Bond left the Princess Eugenia and slowly walked across the street to the Embassy, an ornate, Mediterranean-style hotel built in the Roaring Twenties. Inside the building, Garriola and four more agents showed Bond wanted posters featuring images of a retired couple the FBI was pursuing. A few of the pictures were about 20 years old; others were guesses as to what the man, now 81, and woman, 60, might look like today. Bond recognized the pair right away: They were Charlie and Carol Gasko—his next-door neighbors. Charlie was bald with a neatly clipped white beard and frequently dropped by the manager’s apartment to chat about current events and the country music band Bond played in. The old man was always curious about Bond’s family but had nothing to say about his own life. He was in good shape for a person his age; he made abundant use of the exercise equipment in his apartment and exuded an edgy vigor: Charlie once pulled a knife on a mentally disturbed man who’d surprised the couple outside the Eugenia, and another time he yelled at Bond for abruptly coming up behind him on the apartment’s front steps. His wife, Carol, was the less assertive and opinionated of the two and never seemed to have a frosted hair out of place.
When Bond saw Charlie’s real name on the posters, a name he’d heard of when he lived in Boston, he was taken aback. “I was in a little shock about who the people were,” Bond says. “I realized the FBI wasn’t going to let me leave until they had this guy in custody. So it was, ‘OK, let’s get this thing going.’ ”
Bond called his friend. “Hey, man, I don’t think I’m going to be able to come,” he said. Why? his friend wanted to know. “I can’t really tell you.”

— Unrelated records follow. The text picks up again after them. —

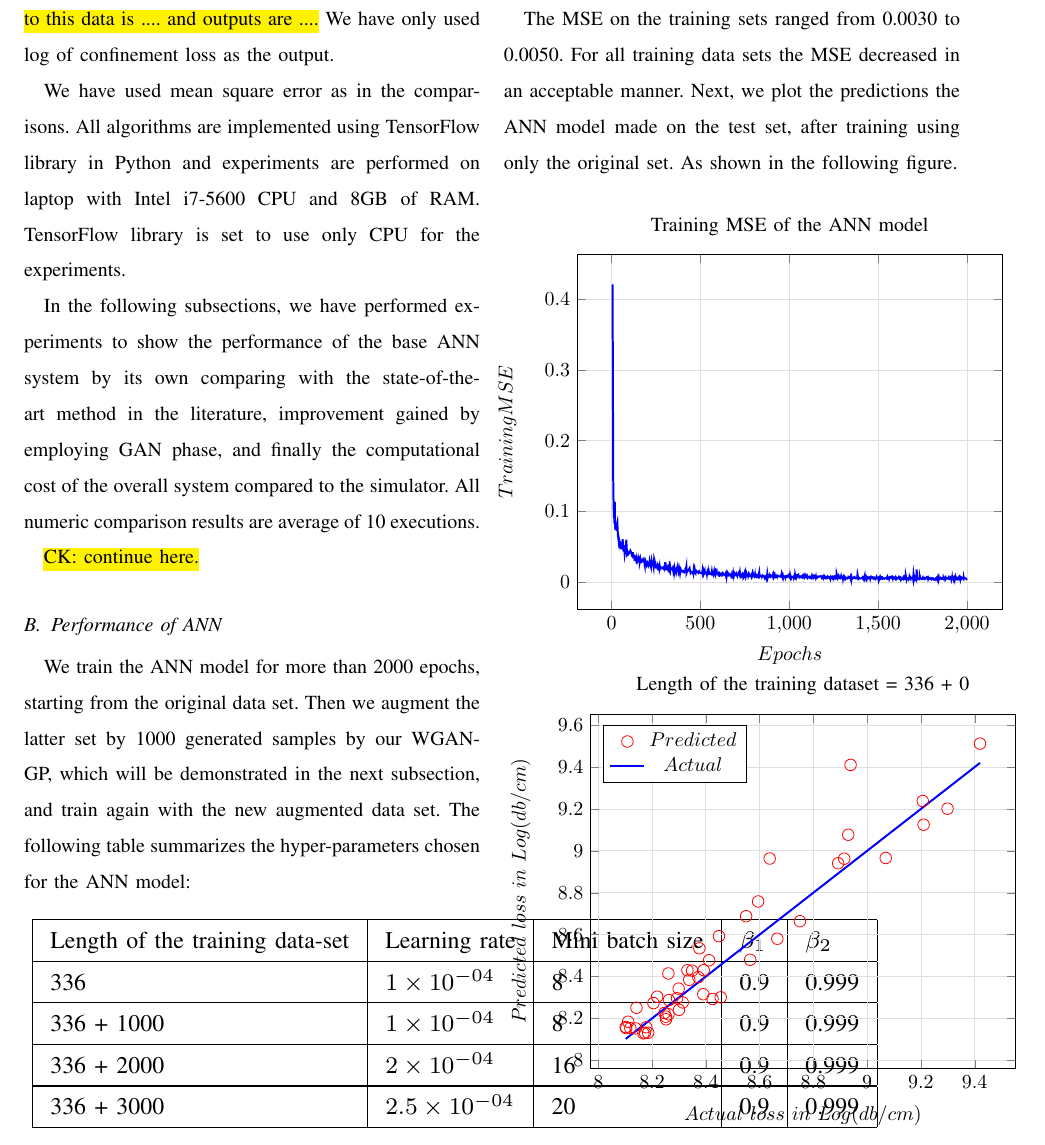
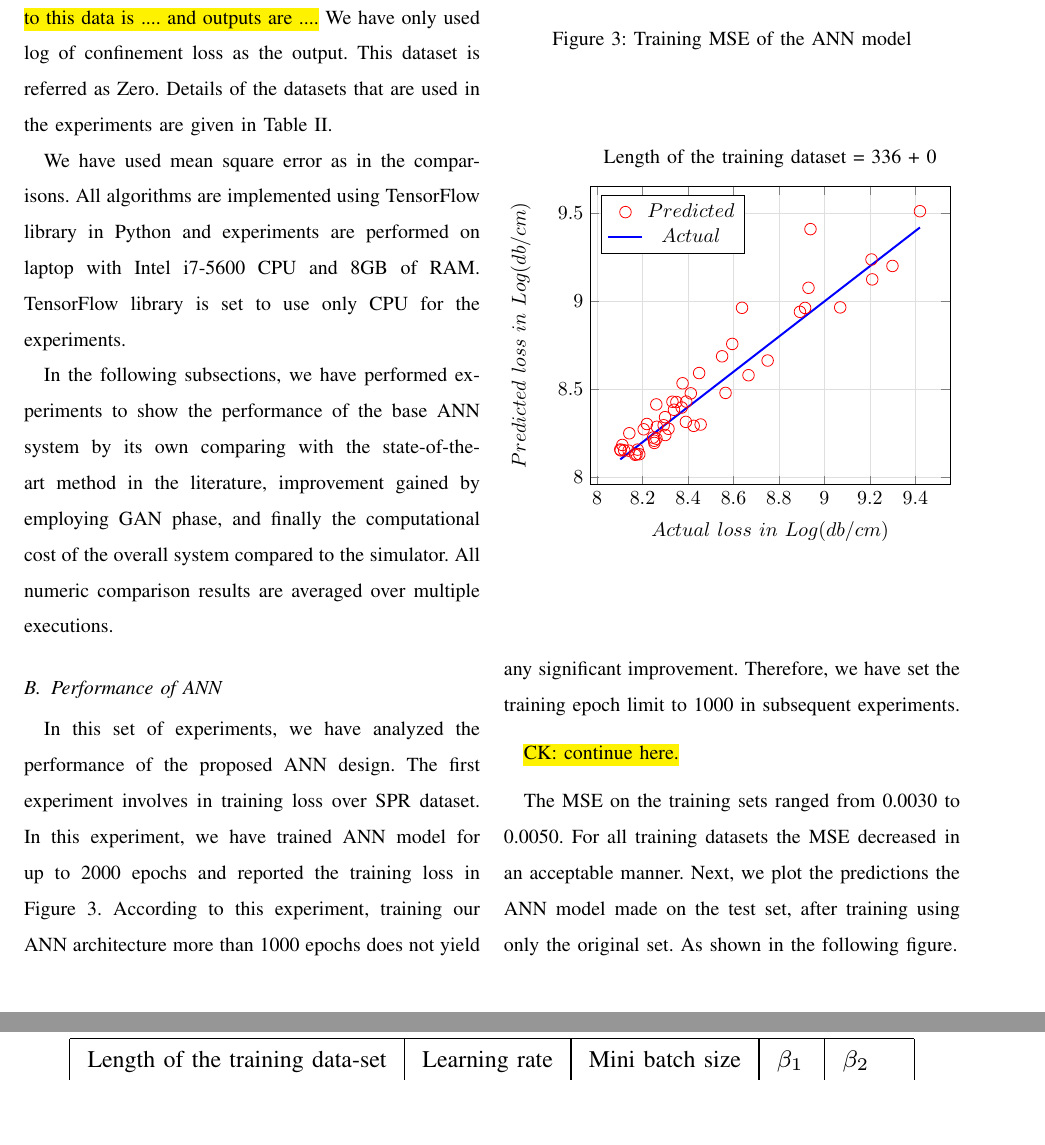
Before and after one commit to Aimen-Zelaci/SPRPCF_ANN, a LaTeX paper (docs/paper/paper.tex): part of page 5 of 10 before the commit and two parts of pages 5 and 6 of 10 after it, the two joined at a grey line, cut so that both start at the same text, the shorter picture padded with empty space. Compiled offline with pdfLaTeX.

Commit message:
* Rearranged some figures * Fixed some wording

```diff
--- a/docs/paper/paper.tex
+++ b/docs/paper/paper.tex
@@ -239,7 +239,9 @@ In order to prove the effectiveness of the proposed setup, we have performed mul
 
-Additionally, we have used the dataset that has been used in \cite{paper0}. \hl{This dataset contains 1000 samples. Inputs to this data is .... and outputs are ....} We have only used log of confinement loss as the output.
+In order to prove the effectiveness of the proposed setup, we have performed multiple experiments over two datasets. We have built the first dataset that is used in the experiments. This is \hl{an SPR PCF configuration ... and collected using FV-FEM.} Details of this dataset is explained in Section \ref{sec:pcf} and it is referred as SPR dataset. Seven configurations were randomly selected for training both the GAN and the ANN, one configuration was held out for validation, and the last one is used for testing. Slicing the data this way allowed us to guide the network to predict the loss on a completely different configuration. Please note that we have applied $log_{10}$ to confinement loss to scale it.
+
+Additionally, we have used the dataset that has been used in \cite{paper0}. \hl{This dataset contains 1000 samples. Inputs to this data is .... and outputs are ....} We have only used log of confinement loss as the output. This dataset is referred as \dszero. Details of the datasets that are used in the experiments are given in Table \ref{tbl:dataset}.
 
 We have used mean square error as in the comparisons. All algorithms are implemented using TensorFlow library in Python and experiments are performed on laptop with Intel i7-5600 CPU and 8GB of RAM. TensorFlow library is set to use only CPU for the experiments.
 
-In the following subsections, we have performed experiments to show the performance of the base ANN system by its own comparing with the state-of-the-art method in the literature, improvement gained by employing GAN phase, and finally the computational cost of the overall system compared to the simulator. All numeric comparison results are average of 10 executions.
+In the following subsections, we have performed experiments to show the performance of the base ANN system by its own comparing with the state-of-the-art method in the literature, improvement gained by employing GAN phase, and finally the computational cost of the overall system compared to the simulator. All numeric comparison results are averaged over multiple executions.
 
@@ -246,10 +264,10 @@ In the following subsections, we have performed experiments to show the performa
+\subsection{Performance of ANN}
+
+In this set of experiments, we have analyzed the performance of the proposed ANN design. The first experiment involves in training loss over SPR dataset. In this experiment, we have trained ANN model for up to 2000 epochs and reported the training loss in Figure \ref{chart:trainingmse}. According to this experiment, training our ANN architecture more than 1000 epochs does not yield any significant improvement. Therefore, we have set the training epoch limit to 1000 in subsequent experiments.
 
 \hl{CK: continue here.}
 
-\subsection{Performance of ANN}
-
-We train the ANN model for more than 2000 epochs, starting from the original data set. Then we augment the latter set by 1000 generated samples by our WGAN-GP, which will be demonstrated in the next subsection, and train again with the new augmented data set. The following table summarizes the hyper-parameters chosen for the ANN model:
-\begin{table}[h]
+\begin{table*}[h]
 \centering
 \scalebox{1.5}{
     \begin{tabular}{|l|l|l|l|l|}
@@ -267,16 +285,10 @@ Length of the training data-set & Learning rate& Mini batch size & $\beta_{1}$ &
     \end{tabular}
 }
 \caption{Hyper-parameters chosen for the ANN model, where $\beta_{1}$ and $\beta_{2}$ are a part of Adam parameters}
-\end{table}
+\end{table*}
 
-\newpage
-The MSE on the training sets ranged from 0.0030 to 0.0050. For all training data sets the MSE decreased in an acceptable manner. Next, we plot the predictions the ANN model made on the test set, after training using only the original set. As shown in the following figure.
+The MSE on the training sets ranged from 0.0030 to 0.0050. For all training datasets the MSE decreased in an acceptable manner. Next, we plot the predictions the ANN model made on the test set, after training using only the original set. As shown in the following figure.
 
-\begin{figure}[h]
-	\hspace*{-0.07\textwidth}
-	\begin{subfigure}{.5\textwidth}
+\begin{figure}
     \begin{tikzpicture}
 		\begin{axis}[
-		xlabel=$Epochs$,
-		ylabel=$Training \space MSE$,
-		title={Training MSE of the ANN model},
@@ -283,14 +298,16 @@ The MSE on the training sets ranged from 0.0030 to 0.0050. For all training data
 		grid=both,
 		minor grid style={gray!25},
 		major grid style={gray!25},
-		width=1.1\linewidth,
 		no marks]
 		\addplot[line width=1pt,solid,color=blue] %
 		table{tr_loss_ann.txt};
 		\end{axis}
 	\end{tikzpicture}
-	\end{subfigure}\hspace{0.1\textwidth}
-	\begin{subfigure}{.5\textwidth}
+	\caption{Training MSE of the ANN model}
+	\label{chart:trainingmse}
+\end{figure}
+
+\begin{figure}
 \begin{tikzpicture}
 	\begin{axis}[
 		legend pos=north west,
@@ -300,22 +317,23 @@ The MSE on the training sets ranged from 0.0030 to 0.0050. For all training data
 		grid=both,
 		minor grid style={gray!25},
 		major grid style={gray!25},
-			width=1.1\linewidth]
+		width=0.48\textwidth
+	]
 		\addplot[
 			only marks,
-			mark size=2.9pt, mark=o, color=red, fill=red] %
-			table{dataset_336.txt};
+			mark size=2.9pt, mark=o, color=red, fill=red
+		] table{dataset_336.txt};
 		\addlegendentry{$Predicted$}
-			\addplot[line width=1pt,solid,color=blue]  %
-			table{y.txt};
+
+		\addplot[
+			line width=1pt,
+			solid,color=blue
+		] table{y.txt};
 		\addlegendentry{$Actual$}
+
 	\end{axis}
 \end{tikzpicture}
-	\end{subfigure}
-	\caption{}
 \end{figure}
-
-    \newpage
 
 \subsection{Performance boost of GAN}
 
```
Also changed, not shown: docs/paper/paper.tex (52 more changed lines). Lines whose indentation alone changed are shown as unchanged.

The guy the FBI was keen to speak to had, since the death of Osama bin Laden the month before, topped its Ten Most Wanted list: James “Whitey” Bulger, who had run South Boston’s Winter Hill Gang and had been a fugitive for the past 16 years. “Carol” was really Catherine Greig, a girlfriend whom he’d known since the 1970s. Bulger had been indicted under the Racketeer Influenced and Corrupt Organizations Act and charged with committing or ordering the murder of 19 people during a criminal career in Southie that stretched five decades. His reign involved the biggest breach of FBI security and ethics in the bureau’s history.
Garriola’s plan was to send Bond knocking on Apartment 303’s door to see who answered, and the FBI would take it from there. Bond didn’t like that idea. Charlie, after all, had recently been tacking a note on the apartment’s door advising people not to knock if the sign was up—as it was now. “No!” Bond said. “I don’t ever knock on his door. I’m not going over there!”
Garriola came up with a Plan B: Bond could simply call the Gaskos. That Bond would do. No one in 303 picked up, but when Greig called back soon after, the apartment manager told her the unit’s storage locker in the underground parking lot had been broken into, and he was about to report it to the police. Would Charlie like to meet him and check out the locker first? Don’t call the police, she told him—Charlie will be right down. Bond left the Embassy and walked back toward the Princess Eugenia, ringing his friend one more time: It looked like he’d be able to make the show after all.
As he held the cell phone to his ear, Bond glanced up and saw Greig standing on the couple’s balcony, a cramped rectangle three stories above the street. She seemed apprehensive. Bond stopped and sheepishly mouthed “hello” to her. But she didn’t see him.
This feature originally appeared in the October 2013 issue of Los Angeles magazine